What's Happening In Art This Week
Bosch in Madrid
The Bosch exhibit in the Netherlands is over, and now it's time for the Bosch exhibition in the Prado. This museum shows roughly the same paintings as the Noordbrabants Museum showed, but they have 2 more. Why? Because during the preparations for the Bosch-year, the Dutch investigated all of the paintings and decided that two of them were probably not painted by Bosch himself. The Spanish owners (the Prado) knidly disagreed and eventually they did not lend these two paintings to the Netherlands, but they did put them on display in their own 5th Century Exhibition.
You can try to distinguish the real from the less-real Bosch's until the 11th of September, 2016.
Mary Cassat Retrospective
American Impressionist painter Mary Cassat (1844-1926) did most of her work in Paris, but received a lot of praise in her native USA too. Although she never went to Japan, her work remains highly popular there, especially her mother and child scenes. The Yokohama Art Museum is now organizing the first large-scale retrospective of Cassat's work in 35 years. The exhibit opens on the 25th of June and will run until the 11th of September, 2016. A special website accompanies the exhibit.
The Yokohama Art Museum is opened daily except for Thursdays.
Last chance for 19th century prostitution

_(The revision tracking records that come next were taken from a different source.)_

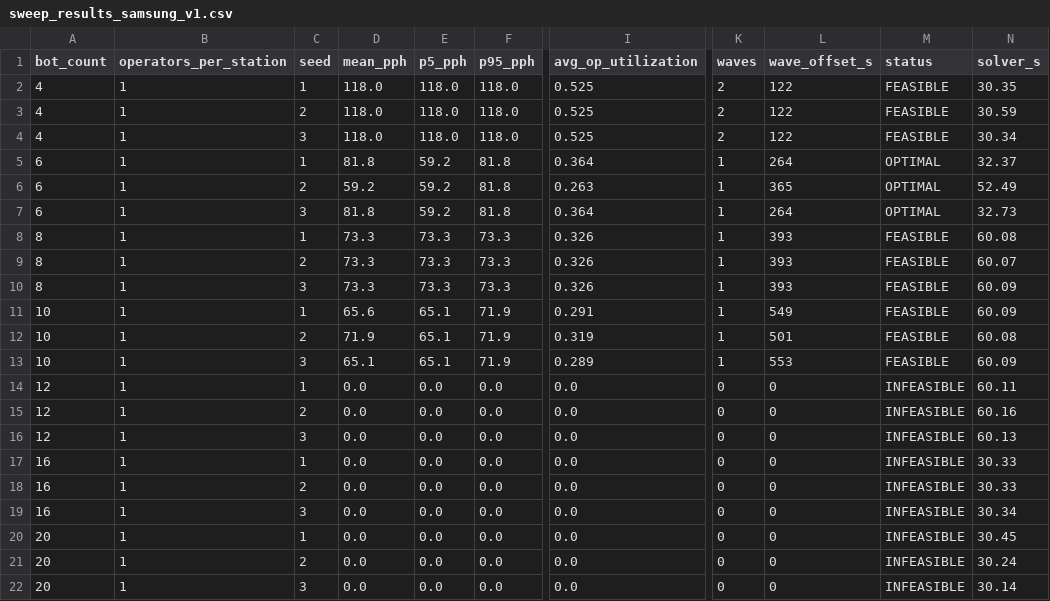
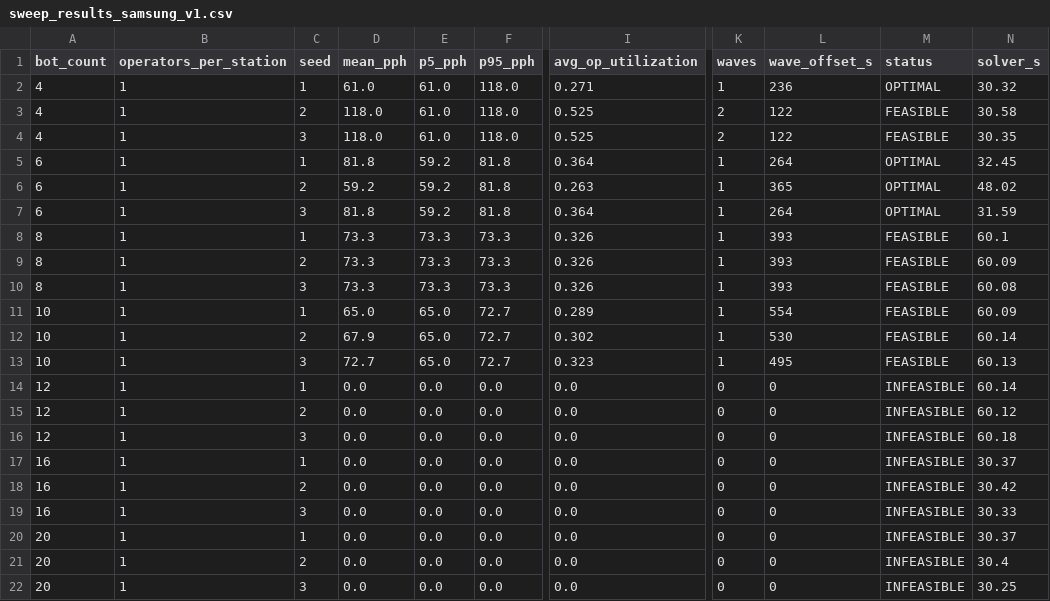
Before and after one commit to MytraAI/EVT-Simulation-prototype, a CSV file: output/samsung_station_combined/sweep_results_samsung_v1.csv, drawn as a sheet; only a part is shown, gaps mark what is left out; the diff names each change by its address in the sheet, - before the commit and + after, or states it on an @@ line.

```diff
--- a/output/samsung_station_combined/sweep_results_samsung_v1.csv
+++ b/output/samsung_station_combined/sweep_results_samsung_v1.csv
-D2 (mean_pph): 118.0
+D2 (mean_pph): 61.0
-E2:E4 (p5_pph): 118.0
+E2:E4 (p5_pph): 61.0
-I2 (avg_op_utilization): 0.525
+I2 (avg_op_utilization): 0.271
-K2 (waves): 2
+K2 (waves): 1
-L2 (wave_offset_s): 122
+L2 (wave_offset_s): 236
-M2 (status): FEASIBLE
+M2 (status): OPTIMAL
-N2 (solver_s): 30.35
+N2 (solver_s): 30.32
-N3 (solver_s): 30.59
+N3 (solver_s): 30.58
-N4 (solver_s): 30.34
+N4 (solver_s): 30.35
-N5 (solver_s): 32.37
+N5 (solver_s): 32.45
-N6 (solver_s): 52.49
+N6 (solver_s): 48.02
-N7 (solver_s): 32.73
+N7 (solver_s): 31.59
-N8 (solver_s): 60.08
+N8 (solver_s): 60.1
-N9 (solver_s): 60.07
+N9 (solver_s): 60.09
-N10 (solver_s): 60.09
+N10 (solver_s): 60.08
-D11 (mean_pph): 65.6
+D11 (mean_pph): 65.0
-E11:E13 (p5_pph): 65.1
+E11:E13 (p5_pph): 65.0
-F11:F13 (p95_pph): 71.9
+F11:F13 (p95_pph): 72.7
-I11 (avg_op_utilization): 0.291
+I11 (avg_op_utilization): 0.289
-L11 (wave_offset_s): 549
+L11 (wave_offset_s): 554
-D12 (mean_pph): 71.9
+D12 (mean_pph): 67.9
-I12 (avg_op_utilization): 0.319
+I12 (avg_op_utilization): 0.302
-L12 (wave_offset_s): 501
+L12 (wave_offset_s): 530
-N12 (solver_s): 60.08
+N12 (solver_s): 60.14
-D13 (mean_pph): 65.1
+D13 (mean_pph): 72.7
-I13 (avg_op_utilization): 0.289
+I13 (avg_op_utilization): 0.323
-L13 (wave_offset_s): 553
+L13 (wave_offset_s): 495
-N13 (solver_s): 60.09
+N13 (solver_s): 60.13
-N14 (solver_s): 60.11
+N14 (solver_s): 60.14
-N15 (solver_s): 60.16
+N15 (solver_s): 60.12
-N16 (solver_s): 60.13
+N16 (solver_s): 60.18
-N17 (solver_s): 30.33
+N17 (solver_s): 30.37
-N18 (solver_s): 30.33
+N18 (solver_s): 30.42
-N19 (solver_s): 30.34
+N19 (solver_s): 30.33
-N20 (solver_s): 30.45
+N20 (solver_s): 30.37
-N21 (solver_s): 30.24
+N21 (solver_s): 30.4
-N22 (solver_s): 30.14
+N22 (solver_s): 30.25
```
Also changed, not shown: output/samsung_station_combined/capacity_table.csv, output/samsung_station_combined/sweep_results_samsung_v2.csv, 10 other files.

The Van Gogh Museum in Amsterdam is into its last 2 weeks of the exhibit Easy Virtue. In this, they show prostitution throgh the eyes of Vincent van Gogh, Edgar Degas, Henri de Toulouse-Lautrec, Pablo Picasso and many other 19th century artists. Depicting prostitution was quite popular during the second half of the 19th century, allowing artists to show modern life in large cities like Paris. Especially for this exhibition, a room in Amsterdam's Red Light District has been transformed into a small museum as well, by contemporary artist Vera Selhorst.
Hurry to Amsterdam for the last tickets; this exhibit runs until the 19th of June 2016.

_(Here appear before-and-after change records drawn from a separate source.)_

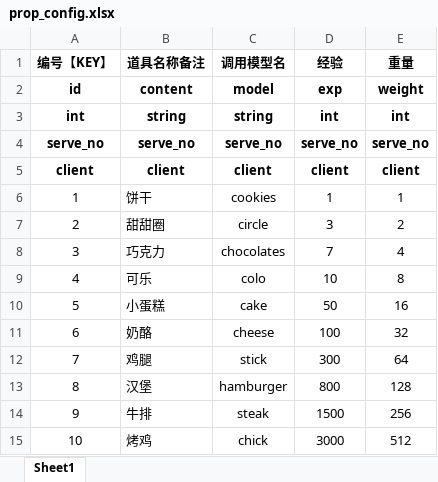
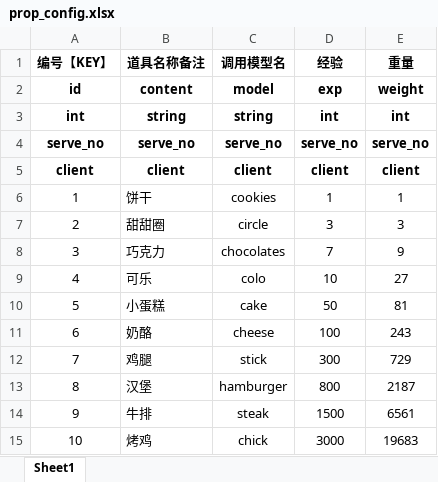
Before and after one commit to hot296652579/cocoscreator_hole, an Excel workbook: excel/prop_config.xlsx, sheet Sheet1, drawn as a sheet; values as stored, in another font and other column widths than the file's, no borders; the diff names each change by its address in the sheet, - before the commit and + after, or states it on an @@ line.

```diff
--- a/excel/prop_config.xlsx (sheet Sheet1)
+++ b/excel/prop_config.xlsx (sheet Sheet1)
-E7 (重量): 2
+E7 (重量): 3
-E8 (重量): 4
+E8 (重量): 9
-E9 (重量): 8
+E9 (重量): 27
-E10 (重量): 16
+E10 (重量): 81
-E11 (重量): 32
+E11 (重量): 243
-E12 (重量): 64
+E12 (重量): 729
-E13 (重量): 128
+E13 (重量): 2187
-E14 (重量): 256
+E14 (重量): 6561
-E15 (重量): 512
+E15 (重量): 19683
```
Also changed, not shown: 11 other files.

Vik Muniz and the backside of paintings
For the first time, the Mauritshuis in The Hague (the Netherlands) organizes an exhibition of contemporary art. They do this now with sculptor Vik Muniz, who works in New York and Rio de Janeiro. Using materials like sugar, thread, diamonds, chocolate syrup and garbage, Muniz creates bold, deceiving artworks. The inspiration for the exhibition at the Mauritshuis are the back sides of the seventeenth-century paintings in the museum's collection. This creates a connection between the modern art of Muniz and the world-famous paintings of the Mauritshuis.
Vik Muniz: Verso is on at the Mauritshuis from thw 9th of June until the 4th of September, 2016
The Toledo Museum of Modern Artexhibitsseven large outdoor sculptures by Jaume Plensa, including some shown for the first time in the United States, plus indoor installations that include a stainless steel curtain through which visitors can walk. Born in Barcelona, Spain in 1955, Plensa is known for his large figurative sculptures and installations that produce enchanting and mystifying visions of the human form as landscape. This specific exhibit was already shown at the Cheekwood Botanical Garden & Museum of Art in Nashville, Tennessee, and the Tampa Museum of Art in Florida, before traveling to Toledo for the end of its run.
Human Landscape is free to visit from June 17th until November 6th 2016.